*** SOURCE DATA ***

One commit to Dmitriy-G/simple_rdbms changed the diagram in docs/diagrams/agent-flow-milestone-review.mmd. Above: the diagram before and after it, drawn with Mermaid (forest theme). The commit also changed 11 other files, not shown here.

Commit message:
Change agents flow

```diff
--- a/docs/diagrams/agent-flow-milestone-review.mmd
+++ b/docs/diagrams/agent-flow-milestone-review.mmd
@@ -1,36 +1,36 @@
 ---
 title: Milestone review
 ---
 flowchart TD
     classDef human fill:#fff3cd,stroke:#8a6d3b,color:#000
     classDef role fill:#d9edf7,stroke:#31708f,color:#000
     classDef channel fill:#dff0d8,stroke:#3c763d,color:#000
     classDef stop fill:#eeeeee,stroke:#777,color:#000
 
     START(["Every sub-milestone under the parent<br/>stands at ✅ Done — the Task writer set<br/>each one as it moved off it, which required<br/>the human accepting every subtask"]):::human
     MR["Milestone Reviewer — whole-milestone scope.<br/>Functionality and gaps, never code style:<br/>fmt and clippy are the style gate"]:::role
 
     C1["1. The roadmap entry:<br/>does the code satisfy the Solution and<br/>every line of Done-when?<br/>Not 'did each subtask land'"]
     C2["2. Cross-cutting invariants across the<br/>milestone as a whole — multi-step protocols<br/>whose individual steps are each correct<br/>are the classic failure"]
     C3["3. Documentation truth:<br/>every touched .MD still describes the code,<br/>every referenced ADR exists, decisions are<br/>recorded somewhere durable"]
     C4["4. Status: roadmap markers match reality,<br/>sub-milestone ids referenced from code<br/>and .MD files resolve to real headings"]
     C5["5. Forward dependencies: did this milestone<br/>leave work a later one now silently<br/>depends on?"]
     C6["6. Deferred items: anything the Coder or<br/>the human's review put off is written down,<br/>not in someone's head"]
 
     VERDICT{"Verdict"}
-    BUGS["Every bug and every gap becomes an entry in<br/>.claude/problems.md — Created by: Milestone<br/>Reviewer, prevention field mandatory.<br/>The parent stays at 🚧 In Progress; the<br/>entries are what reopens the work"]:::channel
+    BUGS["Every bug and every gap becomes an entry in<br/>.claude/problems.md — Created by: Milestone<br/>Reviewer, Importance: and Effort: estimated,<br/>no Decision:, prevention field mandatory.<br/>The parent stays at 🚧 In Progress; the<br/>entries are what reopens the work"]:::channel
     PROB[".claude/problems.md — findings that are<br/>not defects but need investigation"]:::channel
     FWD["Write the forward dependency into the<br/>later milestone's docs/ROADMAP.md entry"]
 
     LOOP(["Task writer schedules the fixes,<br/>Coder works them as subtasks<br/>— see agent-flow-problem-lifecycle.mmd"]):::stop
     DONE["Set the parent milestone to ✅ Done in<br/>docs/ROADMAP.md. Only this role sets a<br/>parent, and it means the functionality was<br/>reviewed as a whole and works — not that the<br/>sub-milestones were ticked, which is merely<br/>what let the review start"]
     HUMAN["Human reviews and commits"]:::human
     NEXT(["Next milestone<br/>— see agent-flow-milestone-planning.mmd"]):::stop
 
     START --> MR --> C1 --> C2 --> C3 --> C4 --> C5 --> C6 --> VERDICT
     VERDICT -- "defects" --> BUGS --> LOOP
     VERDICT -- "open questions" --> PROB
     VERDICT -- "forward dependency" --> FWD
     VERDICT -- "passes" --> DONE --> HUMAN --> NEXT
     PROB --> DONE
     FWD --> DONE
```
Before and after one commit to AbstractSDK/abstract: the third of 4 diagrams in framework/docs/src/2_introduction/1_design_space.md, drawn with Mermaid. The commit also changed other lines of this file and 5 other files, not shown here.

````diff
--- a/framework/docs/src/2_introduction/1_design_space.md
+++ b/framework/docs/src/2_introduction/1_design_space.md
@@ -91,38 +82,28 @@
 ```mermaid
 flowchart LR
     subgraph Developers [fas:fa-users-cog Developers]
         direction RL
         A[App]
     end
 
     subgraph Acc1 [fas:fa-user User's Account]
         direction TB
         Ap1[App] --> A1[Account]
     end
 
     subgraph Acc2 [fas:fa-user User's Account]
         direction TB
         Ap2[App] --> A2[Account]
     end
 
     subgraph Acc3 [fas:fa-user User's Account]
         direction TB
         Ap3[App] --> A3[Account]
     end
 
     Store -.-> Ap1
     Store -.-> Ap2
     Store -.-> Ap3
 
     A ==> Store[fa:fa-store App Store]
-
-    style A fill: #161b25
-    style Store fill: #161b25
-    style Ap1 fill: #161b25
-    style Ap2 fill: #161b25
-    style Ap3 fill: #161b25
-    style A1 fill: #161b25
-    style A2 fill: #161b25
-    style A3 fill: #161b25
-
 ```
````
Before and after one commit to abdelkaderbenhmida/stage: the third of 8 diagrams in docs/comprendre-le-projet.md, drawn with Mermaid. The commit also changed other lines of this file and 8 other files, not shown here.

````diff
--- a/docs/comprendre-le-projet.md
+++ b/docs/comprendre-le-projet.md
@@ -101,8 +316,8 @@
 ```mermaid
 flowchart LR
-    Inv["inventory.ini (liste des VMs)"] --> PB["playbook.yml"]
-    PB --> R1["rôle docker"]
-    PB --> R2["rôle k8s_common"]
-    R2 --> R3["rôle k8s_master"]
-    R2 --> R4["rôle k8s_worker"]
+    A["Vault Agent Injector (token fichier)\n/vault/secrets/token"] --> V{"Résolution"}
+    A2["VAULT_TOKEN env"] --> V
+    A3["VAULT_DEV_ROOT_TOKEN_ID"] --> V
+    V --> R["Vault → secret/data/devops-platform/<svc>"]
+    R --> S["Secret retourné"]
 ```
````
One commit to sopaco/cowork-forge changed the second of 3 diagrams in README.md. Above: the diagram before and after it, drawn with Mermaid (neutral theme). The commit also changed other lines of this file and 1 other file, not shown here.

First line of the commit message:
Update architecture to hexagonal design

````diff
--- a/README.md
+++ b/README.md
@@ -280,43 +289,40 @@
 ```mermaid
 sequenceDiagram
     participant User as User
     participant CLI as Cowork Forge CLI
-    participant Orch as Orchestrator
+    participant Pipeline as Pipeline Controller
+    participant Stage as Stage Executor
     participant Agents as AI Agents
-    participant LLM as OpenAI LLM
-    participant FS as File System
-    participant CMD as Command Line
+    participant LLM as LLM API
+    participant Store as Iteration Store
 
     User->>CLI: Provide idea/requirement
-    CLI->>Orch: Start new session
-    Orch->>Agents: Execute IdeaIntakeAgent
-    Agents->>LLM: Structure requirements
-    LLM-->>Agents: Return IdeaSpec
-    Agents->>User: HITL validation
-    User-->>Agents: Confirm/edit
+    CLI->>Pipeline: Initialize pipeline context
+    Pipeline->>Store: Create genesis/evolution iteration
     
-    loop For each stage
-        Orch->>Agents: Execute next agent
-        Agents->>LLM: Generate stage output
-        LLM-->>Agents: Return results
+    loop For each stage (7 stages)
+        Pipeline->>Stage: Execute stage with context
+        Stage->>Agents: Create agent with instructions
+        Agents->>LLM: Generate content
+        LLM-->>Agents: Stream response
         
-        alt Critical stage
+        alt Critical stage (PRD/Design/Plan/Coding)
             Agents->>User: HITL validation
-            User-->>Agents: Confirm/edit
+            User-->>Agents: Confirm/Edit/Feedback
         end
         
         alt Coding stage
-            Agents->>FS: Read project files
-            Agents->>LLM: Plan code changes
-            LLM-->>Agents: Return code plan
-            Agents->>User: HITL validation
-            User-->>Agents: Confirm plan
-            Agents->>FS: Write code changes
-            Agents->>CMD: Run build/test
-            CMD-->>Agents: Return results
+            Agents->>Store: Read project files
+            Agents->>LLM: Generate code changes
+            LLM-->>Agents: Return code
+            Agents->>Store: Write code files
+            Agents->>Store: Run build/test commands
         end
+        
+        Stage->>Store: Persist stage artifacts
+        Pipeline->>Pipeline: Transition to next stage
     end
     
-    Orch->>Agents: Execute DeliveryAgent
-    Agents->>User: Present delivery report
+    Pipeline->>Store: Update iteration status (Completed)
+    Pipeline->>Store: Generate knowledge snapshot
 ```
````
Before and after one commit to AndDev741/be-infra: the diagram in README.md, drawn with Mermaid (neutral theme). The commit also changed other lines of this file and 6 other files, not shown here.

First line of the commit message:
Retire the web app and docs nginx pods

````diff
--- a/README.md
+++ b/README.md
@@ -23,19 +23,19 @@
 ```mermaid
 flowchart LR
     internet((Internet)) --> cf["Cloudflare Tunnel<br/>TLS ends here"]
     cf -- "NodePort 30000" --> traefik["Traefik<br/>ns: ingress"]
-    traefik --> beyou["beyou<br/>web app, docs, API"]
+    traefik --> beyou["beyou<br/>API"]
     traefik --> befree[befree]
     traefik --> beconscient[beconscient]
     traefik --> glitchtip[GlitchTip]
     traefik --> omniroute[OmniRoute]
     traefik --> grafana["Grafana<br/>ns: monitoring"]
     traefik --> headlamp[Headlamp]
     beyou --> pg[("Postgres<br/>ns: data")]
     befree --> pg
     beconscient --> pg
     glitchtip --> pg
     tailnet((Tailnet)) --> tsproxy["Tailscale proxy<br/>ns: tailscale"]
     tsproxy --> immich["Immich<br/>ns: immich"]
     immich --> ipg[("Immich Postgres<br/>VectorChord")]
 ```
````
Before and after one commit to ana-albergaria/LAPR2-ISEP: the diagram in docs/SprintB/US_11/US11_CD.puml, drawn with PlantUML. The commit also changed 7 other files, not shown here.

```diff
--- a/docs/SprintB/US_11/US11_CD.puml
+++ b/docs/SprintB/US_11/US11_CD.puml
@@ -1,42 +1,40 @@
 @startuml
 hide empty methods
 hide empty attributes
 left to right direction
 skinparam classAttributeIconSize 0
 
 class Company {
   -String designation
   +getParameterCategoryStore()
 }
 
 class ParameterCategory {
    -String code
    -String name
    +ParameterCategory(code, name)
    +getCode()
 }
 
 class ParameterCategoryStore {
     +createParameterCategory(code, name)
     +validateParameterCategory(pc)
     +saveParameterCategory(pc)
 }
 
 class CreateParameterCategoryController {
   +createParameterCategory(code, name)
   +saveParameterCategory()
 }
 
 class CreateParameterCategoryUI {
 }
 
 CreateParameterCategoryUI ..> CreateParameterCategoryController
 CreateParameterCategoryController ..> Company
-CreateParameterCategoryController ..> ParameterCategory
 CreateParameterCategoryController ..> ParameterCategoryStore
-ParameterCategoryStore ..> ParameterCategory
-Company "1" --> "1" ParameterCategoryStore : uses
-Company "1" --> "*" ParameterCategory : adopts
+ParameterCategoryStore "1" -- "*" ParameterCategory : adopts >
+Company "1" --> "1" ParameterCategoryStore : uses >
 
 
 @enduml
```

*** End of SOURCE DATA ***

_DIRECTIONS_: Copy every line in the data above that has the string "style" in it.

_OUTPUT OF THE EXERCISE_:
     MR["Milestone Reviewer — whole-milestone scope.<br/>Functionality and gaps, never code style:<br/>fmt and clippy are the style gate"]:::role
-    style A fill: #161b25
-    style Store fill: #161b25
-    style Ap1 fill: #161b25
-    style Ap2 fill: #161b25
-    style Ap3 fill: #161b25
-    style A1 fill: #161b25
-    style A2 fill: #161b25
-    style A3 fill: #161b25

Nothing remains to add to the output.